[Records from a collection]
● ● ●

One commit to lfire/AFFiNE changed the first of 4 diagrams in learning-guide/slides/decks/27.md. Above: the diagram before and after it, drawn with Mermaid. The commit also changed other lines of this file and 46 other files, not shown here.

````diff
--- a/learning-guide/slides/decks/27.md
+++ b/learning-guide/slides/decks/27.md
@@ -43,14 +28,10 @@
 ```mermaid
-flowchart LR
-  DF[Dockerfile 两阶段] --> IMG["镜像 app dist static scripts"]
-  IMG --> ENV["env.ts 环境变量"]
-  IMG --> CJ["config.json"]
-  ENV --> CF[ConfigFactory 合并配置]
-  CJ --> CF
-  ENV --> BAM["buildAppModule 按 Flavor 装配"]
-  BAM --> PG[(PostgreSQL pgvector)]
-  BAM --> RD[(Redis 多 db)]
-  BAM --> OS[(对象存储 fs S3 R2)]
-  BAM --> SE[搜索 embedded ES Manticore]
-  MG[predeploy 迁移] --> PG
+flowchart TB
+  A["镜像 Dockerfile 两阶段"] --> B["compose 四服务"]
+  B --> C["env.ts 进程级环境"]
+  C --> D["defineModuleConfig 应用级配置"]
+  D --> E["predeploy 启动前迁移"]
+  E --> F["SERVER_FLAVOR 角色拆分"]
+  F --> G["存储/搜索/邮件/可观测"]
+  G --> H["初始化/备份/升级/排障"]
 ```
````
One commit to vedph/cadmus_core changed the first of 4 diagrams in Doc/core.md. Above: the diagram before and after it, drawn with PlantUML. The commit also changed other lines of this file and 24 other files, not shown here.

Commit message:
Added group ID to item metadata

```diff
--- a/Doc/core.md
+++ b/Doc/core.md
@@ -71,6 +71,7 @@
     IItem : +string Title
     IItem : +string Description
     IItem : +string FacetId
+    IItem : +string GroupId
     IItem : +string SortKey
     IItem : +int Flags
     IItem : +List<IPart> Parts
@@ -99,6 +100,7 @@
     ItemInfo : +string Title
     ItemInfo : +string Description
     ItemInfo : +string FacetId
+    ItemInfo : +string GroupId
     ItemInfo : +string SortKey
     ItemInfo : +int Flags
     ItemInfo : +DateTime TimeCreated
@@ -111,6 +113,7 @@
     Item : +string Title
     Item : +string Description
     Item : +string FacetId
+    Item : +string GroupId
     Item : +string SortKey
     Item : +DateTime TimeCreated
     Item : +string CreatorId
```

● ● ●

Task instructions:
Print the records once more, exactly as written.

Answer to this problem:
One commit to lfire/AFFiNE changed the first of 4 diagrams in learning-guide/slides/decks/27.md. Above: the diagram before and after it, drawn with Mermaid. The commit also changed other lines of this file and 46 other files, not shown here.

````diff
--- a/learning-guide/slides/decks/27.md
+++ b/learning-guide/slides/decks/27.md
@@ -43,14 +28,10 @@
 ```mermaid
-flowchart LR
-  DF[Dockerfile 两阶段] --> IMG["镜像 app dist static scripts"]
-  IMG --> ENV["env.ts 环境变量"]
-  IMG --> CJ["config.json"]
-  ENV --> CF[ConfigFactory 合并配置]
-  CJ --> CF
-  ENV --> BAM["buildAppModule 按 Flavor 装配"]
-  BAM --> PG[(PostgreSQL pgvector)]
-  BAM --> RD[(Redis 多 db)]
-  BAM --> OS[(对象存储 fs S3 R2)]
-  BAM --> SE[搜索 embedded ES Manticore]
-  MG[predeploy 迁移] --> PG
+flowchart TB
+  A["镜像 Dockerfile 两阶段"] --> B["compose 四服务"]
+  B --> C["env.ts 进程级环境"]
+  C --> D["defineModuleConfig 应用级配置"]
+  D --> E["predeploy 启动前迁移"]
+  E --> F["SERVER_FLAVOR 角色拆分"]
+  F --> G["存储/搜索/邮件/可观测"]
+  G --> H["初始化/备份/升级/排障"]
 ```
````
One commit to vedph/cadmus_core changed the first of 4 diagrams in Doc/core.md. Above: the diagram before and after it, drawn with PlantUML. The commit also changed other lines of this file and 24 other files, not shown here.

Commit message:
Added group ID to item metadata

```diff
--- a/Doc/core.md
+++ b/Doc/core.md
@@ -71,6 +71,7 @@
     IItem : +string Title
     IItem : +string Description
     IItem : +string FacetId
+    IItem : +string GroupId
     IItem : +string SortKey
     IItem : +int Flags
     IItem : +List<IPart> Parts
@@ -99,6 +100,7 @@
     ItemInfo : +string Title
     ItemInfo : +string Description
     ItemInfo : +string FacetId
+    ItemInfo : +string GroupId
     ItemInfo : +string SortKey
     ItemInfo : +int Flags
     ItemInfo : +DateTime TimeCreated
@@ -111,6 +113,7 @@
     Item : +string Title
     Item : +string Description
     Item : +string FacetId
+    Item : +string GroupId
     Item : +string SortKey
     Item : +DateTime TimeCreated
     Item : +string CreatorId
```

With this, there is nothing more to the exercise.